- _Task_:
Images stay out; everything else in the records is to be set down exactly.

##### Data for the task #####

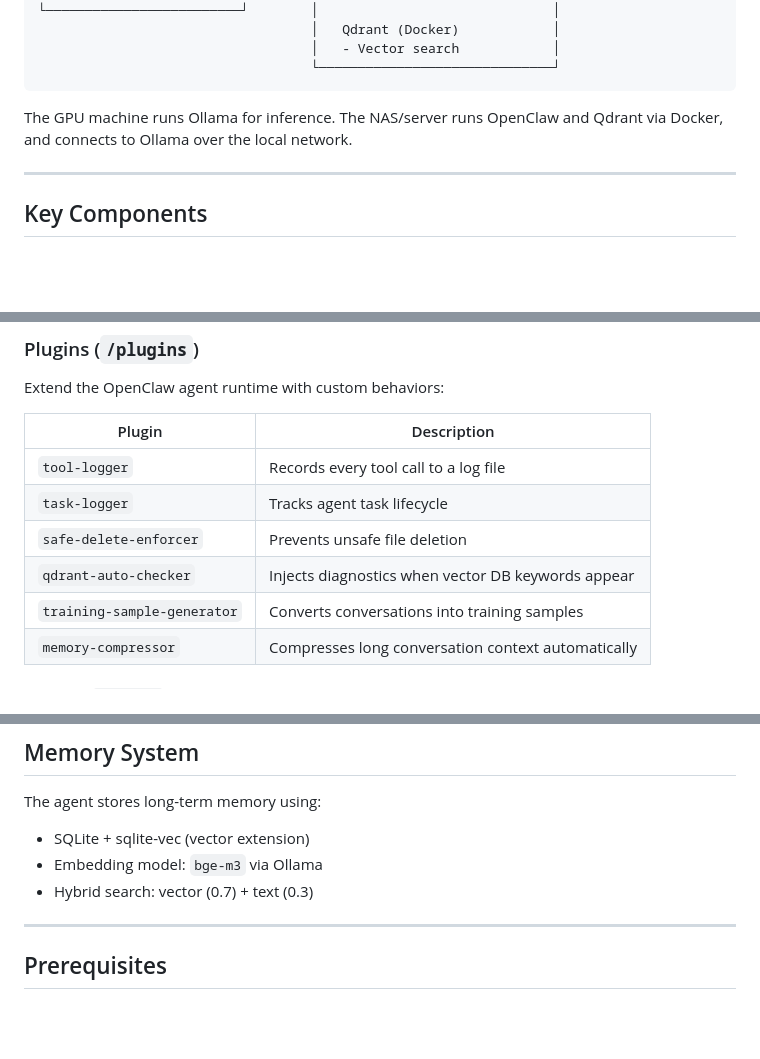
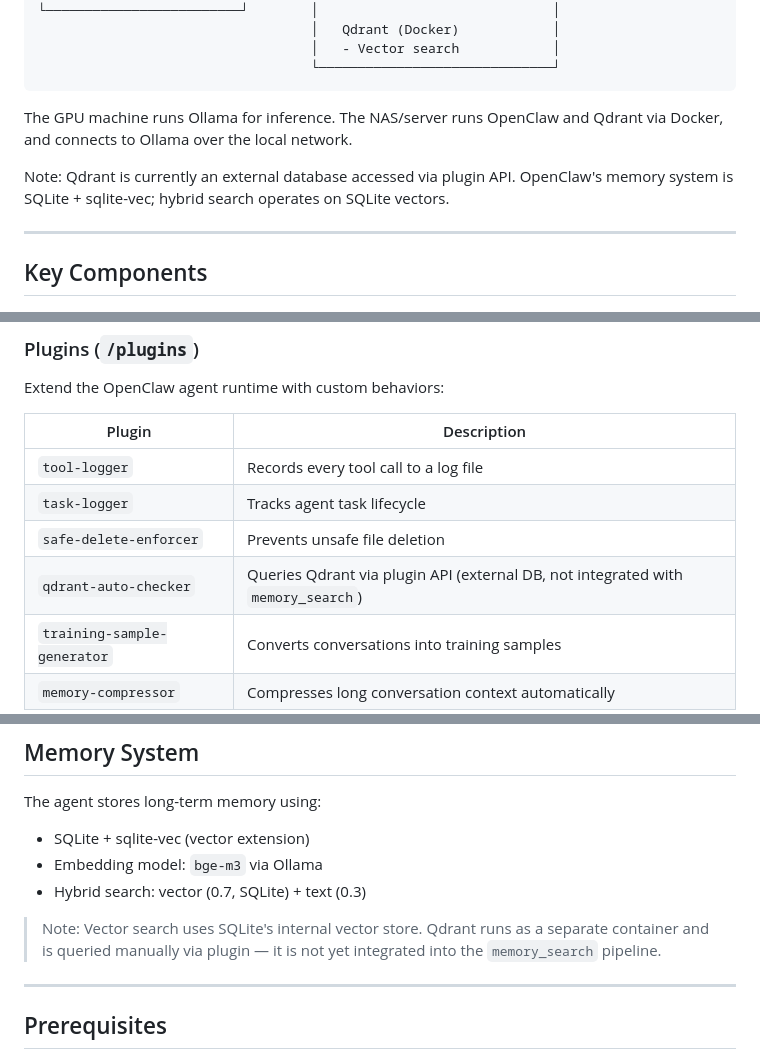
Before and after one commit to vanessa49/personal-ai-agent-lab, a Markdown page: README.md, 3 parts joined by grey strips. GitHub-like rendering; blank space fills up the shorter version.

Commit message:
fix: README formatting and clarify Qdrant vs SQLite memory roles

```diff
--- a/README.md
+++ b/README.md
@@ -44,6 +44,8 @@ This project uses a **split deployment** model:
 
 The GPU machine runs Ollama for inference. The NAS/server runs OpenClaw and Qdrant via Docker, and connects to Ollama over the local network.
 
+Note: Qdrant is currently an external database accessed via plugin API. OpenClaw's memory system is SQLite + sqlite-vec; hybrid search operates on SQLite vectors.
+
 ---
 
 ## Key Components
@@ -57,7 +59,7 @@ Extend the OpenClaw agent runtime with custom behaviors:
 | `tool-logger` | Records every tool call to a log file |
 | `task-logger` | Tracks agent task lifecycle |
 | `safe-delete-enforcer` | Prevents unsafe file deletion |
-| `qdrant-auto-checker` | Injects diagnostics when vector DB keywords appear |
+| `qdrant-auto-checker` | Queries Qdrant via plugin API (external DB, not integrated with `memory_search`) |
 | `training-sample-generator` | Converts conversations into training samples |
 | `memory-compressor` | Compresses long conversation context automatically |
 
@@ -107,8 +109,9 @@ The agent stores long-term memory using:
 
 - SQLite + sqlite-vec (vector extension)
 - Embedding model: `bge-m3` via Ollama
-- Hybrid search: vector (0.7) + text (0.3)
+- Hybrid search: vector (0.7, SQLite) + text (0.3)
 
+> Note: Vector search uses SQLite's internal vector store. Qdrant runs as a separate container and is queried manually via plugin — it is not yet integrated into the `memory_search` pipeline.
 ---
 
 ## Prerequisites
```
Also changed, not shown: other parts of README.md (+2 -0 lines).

#####

- _Solution_:
Before and after one commit to vanessa49/personal-ai-agent-lab, a Markdown page: README.md, 3 parts joined by grey strips. GitHub-like rendering; blank space fills up the shorter version.

Commit message:
fix: README formatting and clarify Qdrant vs SQLite memory roles

```diff
--- a/README.md
+++ b/README.md
@@ -44,6 +44,8 @@ This project uses a **split deployment** model:
 
 The GPU machine runs Ollama for inference. The NAS/server runs OpenClaw and Qdrant via Docker, and connects to Ollama over the local network.
 
+Note: Qdrant is currently an external database accessed via plugin API. OpenClaw's memory system is SQLite + sqlite-vec; hybrid search operates on SQLite vectors.
+
 ---
 
 ## Key Components
@@ -57,7 +59,7 @@ Extend the OpenClaw agent runtime with custom behaviors:
 | `tool-logger` | Records every tool call to a log file |
 | `task-logger` | Tracks agent task lifecycle |
 | `safe-delete-enforcer` | Prevents unsafe file deletion |
-| `qdrant-auto-checker` | Injects diagnostics when vector DB keywords appear |
+| `qdrant-auto-checker` | Queries Qdrant via plugin API (external DB, not integrated with `memory_search`) |
 | `training-sample-generator` | Converts conversations into training samples |
 | `memory-compressor` | Compresses long conversation context automatically |
 
@@ -107,8 +109,9 @@ The agent stores long-term memory using:
 
 - SQLite + sqlite-vec (vector extension)
 - Embedding model: `bge-m3` via Ollama
-- Hybrid search: vector (0.7) + text (0.3)
+- Hybrid search: vector (0.7, SQLite) + text (0.3)
 
+> Note: Vector search uses SQLite's internal vector store. Qdrant runs as a separate container and is queried manually via plugin — it is not yet integrated into the `memory_search` pipeline.
 ---
 
 ## Prerequisites
```
Also changed, not shown: other parts of README.md (+2 -0 lines).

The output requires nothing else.